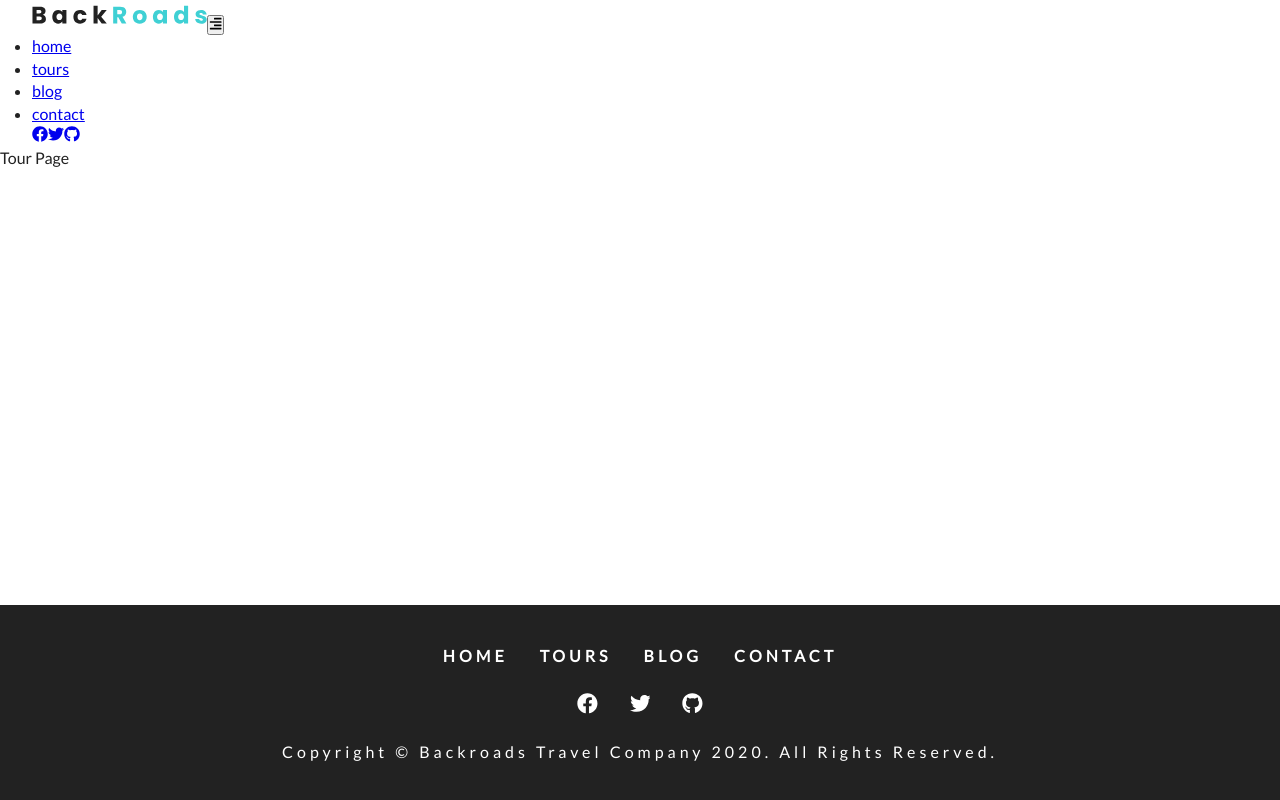
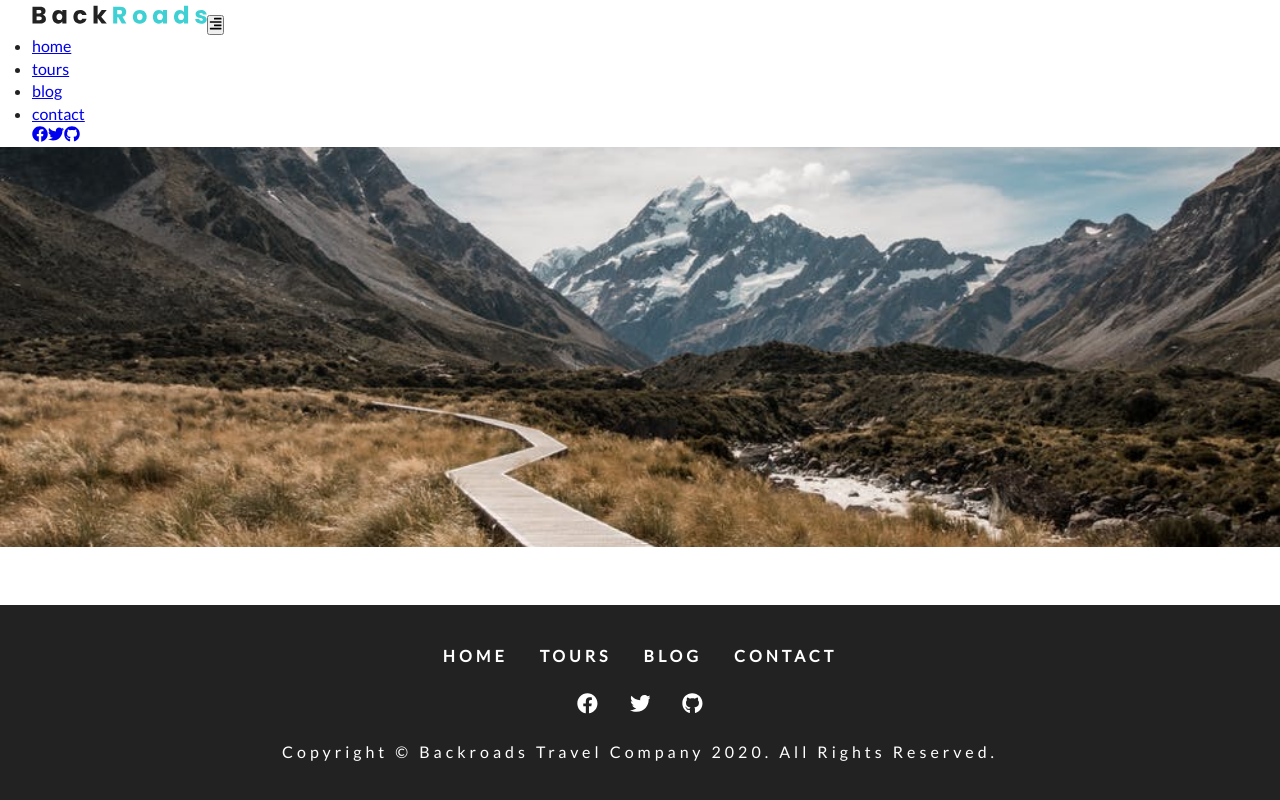
Before and after one commit to ABSphreak/backroads-gatsby, a Gatsby site: page /tours in a window 1280 px wide. Built offline with nearby package versions, Linux system fonts and the light colour scheme; Gatsby itself is replaced by a stand-in of ours.

Commit message:
➕ Adding images to other pages

```diff
--- a/src/pages/tours.js
+++ b/src/pages/tours.js
@@ -1,12 +1,26 @@
-import React from "react"
+import React, { Component } from "react"
 import Layout from "../components/Layout"
+import StyledHero from "../components/StyledHero"
+import { graphql } from "gatsby"
 
-const tours = () => {
-  return (
-    <Layout>
-      <div>Tour Page</div>
-    </Layout>
-  )
+export default class tours extends Component {
+  render() {
+    return (
+      <Layout>
+        <StyledHero img={this.props.data.defaultBcg.childImageSharp.fluid} />
+      </Layout>
+    )
+  }
 }
 
-export default tours
+export const query = graphql`
+  query {
+    defaultBcg: file(relativePath: { eq: "defaultBcg.jpeg" }) {
+      childImageSharp {
+        fluid(quality: 90, maxWidth: 4160) {
+          ...GatsbyImageSharpFluid_withWebp
+        }
+      }
+    }
+  }
+`
```
Also changed, not shown: src/pages/blog.js (+14 -0 lines), src/pages/contact.js (+14 -2 lines).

--------------------

From the entries, copy every line in which the word "pages" occurs.

▶ _Answer to the exercise_:
➕ Adding images to other pages
--- a/src/pages/tours.js
+++ b/src/pages/tours.js
Also changed, not shown: src/pages/blog.js (+14 -0 lines), src/pages/contact.js (+14 -2 lines).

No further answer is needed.